Does corrosion on car battery terminals mean the battery is bad
Corrosion on car battery terminals does not necessarily mean the battery itself is bad, but it does indicate an issue that needs to be addressed. Corrosion can occur for a number of reasons:
Electrolyte Leakage Causes Battery Terminal Corrosion
Sometimes the battery can leak acid if there’s a gap between the plastic battery case and the battery post. The acid can cause corrosion on the terminals.
Hydrogen Gas During Charging Can Cause Corrosion of Battery Terminals
Batteries can release small amounts of hydrogen gas during charging, which can react with other substances in the environment to create corrosion.
Dissimilar Metals React in the Presence of Moisture to Form Galvanic Corrosion
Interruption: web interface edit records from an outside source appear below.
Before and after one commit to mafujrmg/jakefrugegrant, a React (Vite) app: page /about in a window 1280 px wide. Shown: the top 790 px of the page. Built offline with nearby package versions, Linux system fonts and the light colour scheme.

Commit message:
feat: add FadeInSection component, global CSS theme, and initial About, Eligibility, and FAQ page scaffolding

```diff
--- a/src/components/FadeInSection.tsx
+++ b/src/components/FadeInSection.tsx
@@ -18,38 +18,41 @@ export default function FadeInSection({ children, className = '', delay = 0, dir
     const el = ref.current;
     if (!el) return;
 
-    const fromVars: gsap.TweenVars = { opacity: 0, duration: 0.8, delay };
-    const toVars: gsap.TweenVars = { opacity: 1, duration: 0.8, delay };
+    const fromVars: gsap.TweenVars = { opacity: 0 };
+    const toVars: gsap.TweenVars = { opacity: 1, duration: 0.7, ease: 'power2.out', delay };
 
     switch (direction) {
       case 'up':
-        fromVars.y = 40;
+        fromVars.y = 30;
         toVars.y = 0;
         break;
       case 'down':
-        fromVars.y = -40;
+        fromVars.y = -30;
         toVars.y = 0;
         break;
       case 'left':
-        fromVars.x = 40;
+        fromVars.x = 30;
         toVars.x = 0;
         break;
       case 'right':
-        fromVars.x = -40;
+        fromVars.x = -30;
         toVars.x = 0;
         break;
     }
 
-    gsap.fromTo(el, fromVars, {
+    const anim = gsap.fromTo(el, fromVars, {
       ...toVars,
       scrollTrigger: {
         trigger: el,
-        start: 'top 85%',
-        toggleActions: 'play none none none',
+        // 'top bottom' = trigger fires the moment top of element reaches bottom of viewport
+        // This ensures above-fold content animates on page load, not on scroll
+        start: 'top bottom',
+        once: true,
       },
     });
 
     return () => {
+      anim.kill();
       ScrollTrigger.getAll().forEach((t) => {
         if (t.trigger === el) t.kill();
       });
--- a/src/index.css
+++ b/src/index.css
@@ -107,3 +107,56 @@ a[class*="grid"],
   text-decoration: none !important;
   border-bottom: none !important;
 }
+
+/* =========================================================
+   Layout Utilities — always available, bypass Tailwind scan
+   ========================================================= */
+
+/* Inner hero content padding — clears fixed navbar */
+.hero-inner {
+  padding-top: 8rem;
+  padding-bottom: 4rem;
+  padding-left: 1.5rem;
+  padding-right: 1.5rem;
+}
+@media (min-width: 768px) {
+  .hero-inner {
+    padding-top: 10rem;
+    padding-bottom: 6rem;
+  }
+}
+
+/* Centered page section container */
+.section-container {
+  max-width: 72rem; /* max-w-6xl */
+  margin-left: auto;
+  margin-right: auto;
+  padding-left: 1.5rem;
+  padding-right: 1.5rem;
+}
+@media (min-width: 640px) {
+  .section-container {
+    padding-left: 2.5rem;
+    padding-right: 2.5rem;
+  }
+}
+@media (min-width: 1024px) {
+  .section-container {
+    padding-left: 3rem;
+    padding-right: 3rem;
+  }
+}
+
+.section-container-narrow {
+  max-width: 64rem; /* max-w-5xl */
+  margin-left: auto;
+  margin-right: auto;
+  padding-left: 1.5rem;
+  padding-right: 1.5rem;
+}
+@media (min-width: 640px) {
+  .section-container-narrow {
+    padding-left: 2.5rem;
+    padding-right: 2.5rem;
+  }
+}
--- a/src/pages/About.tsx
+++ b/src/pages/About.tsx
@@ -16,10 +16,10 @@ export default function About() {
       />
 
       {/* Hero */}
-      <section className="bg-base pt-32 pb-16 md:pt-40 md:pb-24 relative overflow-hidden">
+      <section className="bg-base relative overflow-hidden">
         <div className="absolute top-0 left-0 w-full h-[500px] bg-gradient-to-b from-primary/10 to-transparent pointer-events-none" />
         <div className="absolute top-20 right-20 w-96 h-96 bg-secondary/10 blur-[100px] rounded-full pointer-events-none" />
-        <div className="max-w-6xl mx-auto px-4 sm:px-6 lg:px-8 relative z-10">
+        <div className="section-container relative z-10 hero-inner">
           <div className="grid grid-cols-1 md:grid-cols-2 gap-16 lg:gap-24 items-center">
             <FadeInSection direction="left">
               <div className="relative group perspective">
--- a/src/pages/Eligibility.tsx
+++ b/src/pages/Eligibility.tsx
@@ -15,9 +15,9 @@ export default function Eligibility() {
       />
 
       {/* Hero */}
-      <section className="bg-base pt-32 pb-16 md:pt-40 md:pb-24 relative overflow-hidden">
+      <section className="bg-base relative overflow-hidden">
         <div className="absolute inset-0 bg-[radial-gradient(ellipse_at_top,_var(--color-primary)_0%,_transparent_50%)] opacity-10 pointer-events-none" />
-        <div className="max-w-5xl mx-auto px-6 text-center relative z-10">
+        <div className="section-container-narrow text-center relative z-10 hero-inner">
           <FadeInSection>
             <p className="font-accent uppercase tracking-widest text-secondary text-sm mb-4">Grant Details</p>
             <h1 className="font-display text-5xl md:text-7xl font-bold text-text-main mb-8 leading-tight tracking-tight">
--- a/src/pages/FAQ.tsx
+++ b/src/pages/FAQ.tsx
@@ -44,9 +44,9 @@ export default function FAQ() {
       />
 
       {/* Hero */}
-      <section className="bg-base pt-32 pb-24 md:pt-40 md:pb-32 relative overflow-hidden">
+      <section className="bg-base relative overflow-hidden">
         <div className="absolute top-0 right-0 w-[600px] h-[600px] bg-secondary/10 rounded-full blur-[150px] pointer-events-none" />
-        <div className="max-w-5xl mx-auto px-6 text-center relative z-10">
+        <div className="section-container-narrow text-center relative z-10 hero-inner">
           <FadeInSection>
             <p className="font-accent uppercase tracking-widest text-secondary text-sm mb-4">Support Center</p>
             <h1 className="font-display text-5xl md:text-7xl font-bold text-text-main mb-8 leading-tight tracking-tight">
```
The reaction between dissimilar metals (like the copper in the cable and the lead in the terminal) can lead to corrosion. Living in a humid or coastal area can accelerate the rate of corrosion due to the presence of moisture and salt in the air.
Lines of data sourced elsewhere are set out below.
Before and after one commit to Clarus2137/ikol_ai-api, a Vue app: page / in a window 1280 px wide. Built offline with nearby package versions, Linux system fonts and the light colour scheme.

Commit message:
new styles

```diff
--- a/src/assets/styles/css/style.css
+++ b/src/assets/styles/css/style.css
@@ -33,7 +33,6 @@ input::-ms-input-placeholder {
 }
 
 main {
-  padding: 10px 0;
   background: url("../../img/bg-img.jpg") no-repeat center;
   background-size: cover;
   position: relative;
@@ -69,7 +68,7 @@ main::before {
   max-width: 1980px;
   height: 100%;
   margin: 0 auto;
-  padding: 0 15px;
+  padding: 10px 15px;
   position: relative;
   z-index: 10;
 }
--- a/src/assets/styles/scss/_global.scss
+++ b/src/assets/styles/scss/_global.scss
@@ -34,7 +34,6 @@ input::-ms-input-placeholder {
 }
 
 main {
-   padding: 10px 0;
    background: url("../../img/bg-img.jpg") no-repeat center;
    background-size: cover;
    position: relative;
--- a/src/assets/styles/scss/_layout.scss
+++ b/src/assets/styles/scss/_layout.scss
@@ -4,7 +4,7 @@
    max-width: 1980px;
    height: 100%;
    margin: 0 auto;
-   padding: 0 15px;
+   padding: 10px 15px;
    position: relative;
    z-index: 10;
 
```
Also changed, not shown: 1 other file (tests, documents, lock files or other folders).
Battery terminal corrosion can cause battery failure
Corroded battery terminals create electrical resistance, making it harder for current to flow. This can hinder proper battery charging and even reduce the amount of current available to start your engine and run all the electrical accessories.
Leaking battery acid can damage other components
If the corrosion is due to a leaking battery, it might not just damage the terminals. Acid can corrode other nearby components or the battery tray.
What to do if you find battery terminal corrosion
Tools and supplies you need to clean battery terminals and posts
10mm socket and ratchet or 10mm wrench
Protective eye wear and rubber gloves
• Wear protective gloves and safety goggles.
• Disconnect the negative battery terminal. Then disconnect the positive battery terminal
• Use a wire battery brush to clean corrosion off the inside and outside of each terminal and battery post
• Use a rag to wipe off all dirt and corrosion from the top of the battery. Use a mixture of baking soda and hot water to neutralize the battery acid and remove any remaining buildup. Rinse with a wet rag. Discard the rag
• Reconnect the positive battery terminal. Reconnect the negative battery terminal last
• Apply a thin layer of petroleum jelly or a specialized terminal protector to the terminals. This helps prevent future corrosion.
• After cleaning the corrosion, if you still have issues with your vehicle (e.g., it doesn’t start easily, the lights dim, etc.), then you might need to test the battery or have it tested at an automotive shop to determine its health.
©, 2023 Rick MuscoplatPosted on by Rick Muscoplat